*** Begin section ***

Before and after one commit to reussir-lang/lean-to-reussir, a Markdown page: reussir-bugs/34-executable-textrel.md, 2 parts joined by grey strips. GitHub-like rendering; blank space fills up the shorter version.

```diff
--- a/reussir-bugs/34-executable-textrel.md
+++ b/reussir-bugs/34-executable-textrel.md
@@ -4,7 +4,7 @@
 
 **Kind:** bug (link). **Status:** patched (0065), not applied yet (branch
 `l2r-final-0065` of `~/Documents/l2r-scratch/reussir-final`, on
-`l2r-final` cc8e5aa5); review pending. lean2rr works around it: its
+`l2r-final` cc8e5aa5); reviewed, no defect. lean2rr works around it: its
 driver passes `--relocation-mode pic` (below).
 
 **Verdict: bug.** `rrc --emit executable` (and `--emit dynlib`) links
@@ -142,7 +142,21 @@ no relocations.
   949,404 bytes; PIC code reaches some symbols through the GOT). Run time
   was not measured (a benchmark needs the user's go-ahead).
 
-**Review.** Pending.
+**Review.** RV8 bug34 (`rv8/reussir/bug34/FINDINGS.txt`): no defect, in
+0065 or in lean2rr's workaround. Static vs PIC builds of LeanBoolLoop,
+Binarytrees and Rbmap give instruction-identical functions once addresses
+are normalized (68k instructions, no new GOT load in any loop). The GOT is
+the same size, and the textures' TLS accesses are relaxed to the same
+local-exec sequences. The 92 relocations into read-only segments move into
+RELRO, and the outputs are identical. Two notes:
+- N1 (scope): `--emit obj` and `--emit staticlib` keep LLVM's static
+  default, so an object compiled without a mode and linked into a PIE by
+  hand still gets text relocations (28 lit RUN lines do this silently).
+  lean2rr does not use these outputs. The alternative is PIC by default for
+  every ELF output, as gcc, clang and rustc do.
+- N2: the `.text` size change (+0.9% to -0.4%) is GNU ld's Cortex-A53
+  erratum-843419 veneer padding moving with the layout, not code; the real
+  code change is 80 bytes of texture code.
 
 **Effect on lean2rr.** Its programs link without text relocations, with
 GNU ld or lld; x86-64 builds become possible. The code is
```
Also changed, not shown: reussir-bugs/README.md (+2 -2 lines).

*** End section ***

THE PROBLEM: An exact copy of every entry is what is needed here.

SOLUTION FOR THIS TASK:
Before and after one commit to reussir-lang/lean-to-reussir, a Markdown page: reussir-bugs/34-executable-textrel.md, 2 parts joined by grey strips. GitHub-like rendering; blank space fills up the shorter version.

```diff
--- a/reussir-bugs/34-executable-textrel.md
+++ b/reussir-bugs/34-executable-textrel.md
@@ -4,7 +4,7 @@
 
 **Kind:** bug (link). **Status:** patched (0065), not applied yet (branch
 `l2r-final-0065` of `~/Documents/l2r-scratch/reussir-final`, on
-`l2r-final` cc8e5aa5); review pending. lean2rr works around it: its
+`l2r-final` cc8e5aa5); reviewed, no defect. lean2rr works around it: its
 driver passes `--relocation-mode pic` (below).
 
 **Verdict: bug.** `rrc --emit executable` (and `--emit dynlib`) links
@@ -142,7 +142,21 @@ no relocations.
   949,404 bytes; PIC code reaches some symbols through the GOT). Run time
   was not measured (a benchmark needs the user's go-ahead).
 
-**Review.** Pending.
+**Review.** RV8 bug34 (`rv8/reussir/bug34/FINDINGS.txt`): no defect, in
+0065 or in lean2rr's workaround. Static vs PIC builds of LeanBoolLoop,
+Binarytrees and Rbmap give instruction-identical functions once addresses
+are normalized (68k instructions, no new GOT load in any loop). The GOT is
+the same size, and the textures' TLS accesses are relaxed to the same
+local-exec sequences. The 92 relocations into read-only segments move into
+RELRO, and the outputs are identical. Two notes:
+- N1 (scope): `--emit obj` and `--emit staticlib` keep LLVM's static
+  default, so an object compiled without a mode and linked into a PIE by
+  hand still gets text relocations (28 lit RUN lines do this silently).
+  lean2rr does not use these outputs. The alternative is PIC by default for
+  every ELF output, as gcc, clang and rustc do.
+- N2: the `.text` size change (+0.9% to -0.4%) is GNU ld's Cortex-A53
+  erratum-843419 veneer padding moving with the layout, not code; the real
+  code change is 80 bytes of texture code.
 
 **Effect on lean2rr.** Its programs link without text relocations, with
 GNU ld or lld; x86-64 builds become possible. The code is
```
Also changed, not shown: reussir-bugs/README.md (+2 -2 lines).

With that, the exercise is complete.